The Pasadena City Hall, built in 1927, is an iconic landmark in Southern California. The 190,000 square foot structure sustained damage during the 1994 Northridge Earthquake and further studies found that the structure posed a significant safety hazard to its occupants in the event of a major earthquake. In order to repair the structure the City approved an $80 million seismic rehabilitation effort. Because the structure is on the National Register of Historic Places, changes to the appearance had to be minor and conventional retrofit methods could not be used (shear walls would negatively affect the appearance of the structure). Thus, the solution was the use of 240 friction pendulum isolators that de-couple the structure from the ground and allows it to move freely in the event of an earthquake. The isolation system was designed to withstand an 8.0 earthquake. In order to install the isolators, a new foundation was built and transfer beams were used to limit the number of isolators. The project was successfully completed in 2005.
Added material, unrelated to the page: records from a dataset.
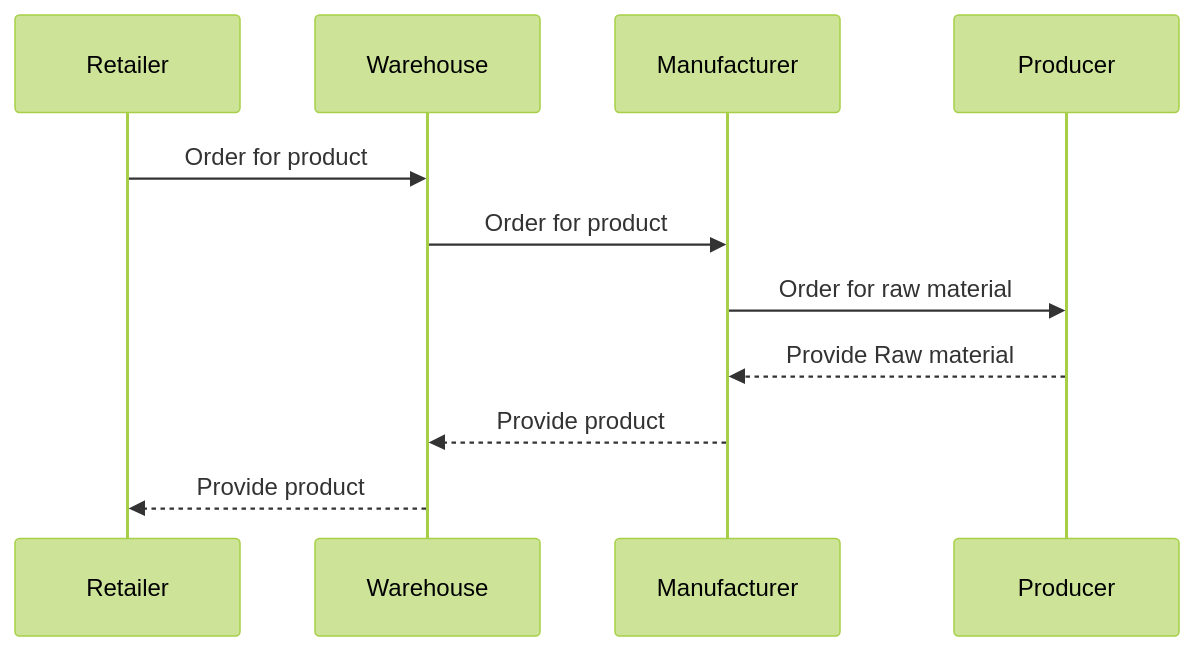
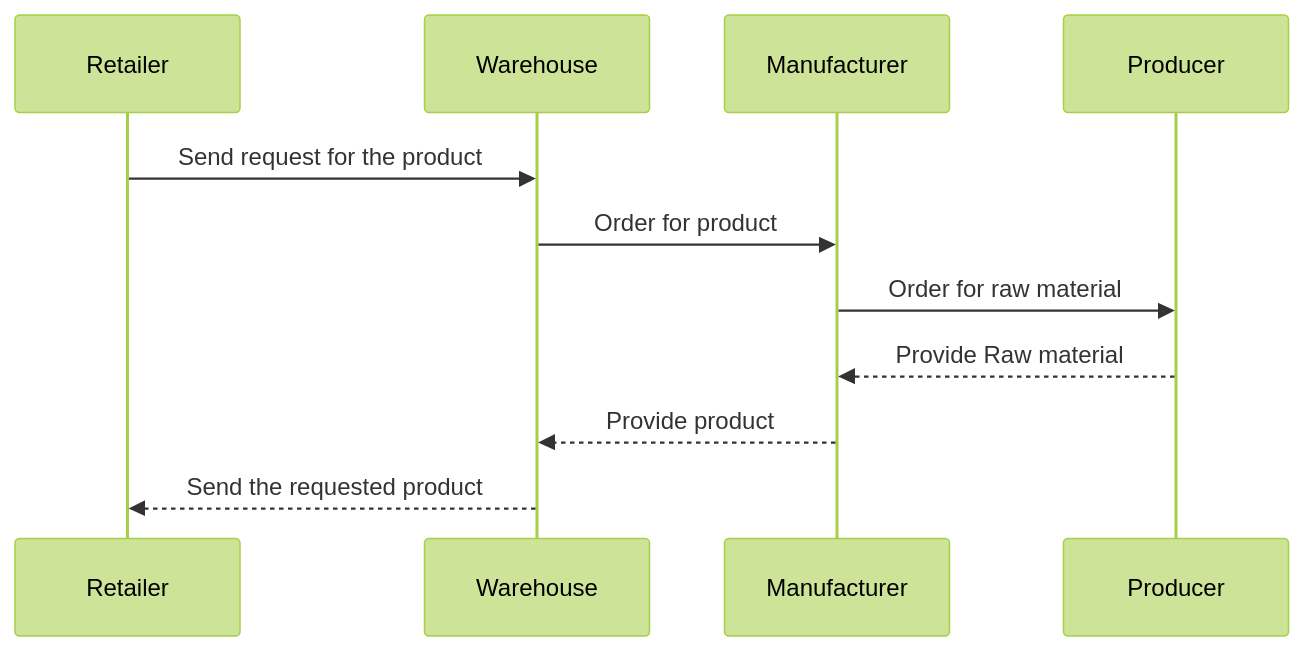
One commit to abhi3700/My_Learning_Hyperledger changed the diagram in README.md. Above: the diagram before and after it, drawn with Mermaid (forest theme). The commit also changed other lines of this file and 4 other files, not shown here.

````diff
--- a/README.md
+++ b/README.md
@@ -15,9 +18,9 @@
 ```mermaid
 sequenceDiagram
-Retailer->>Warehouse: Order for product
+Retailer->>Warehouse: Send request for the product
 Warehouse->>Manufacturer: Order for product
 Manufacturer->>Producer: Order for raw material
 Producer-->>Manufacturer: Provide Raw material
 Manufacturer-->>Warehouse: Provide product
-Warehouse-->>Retailer: Provide product
+Warehouse-->>Retailer: Send the requested product
 ```
````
Picture Source: https://upload.wikimedia.org/wikipedia/commons/d/de/Pasadena_City_Hall_at_dusk.jpg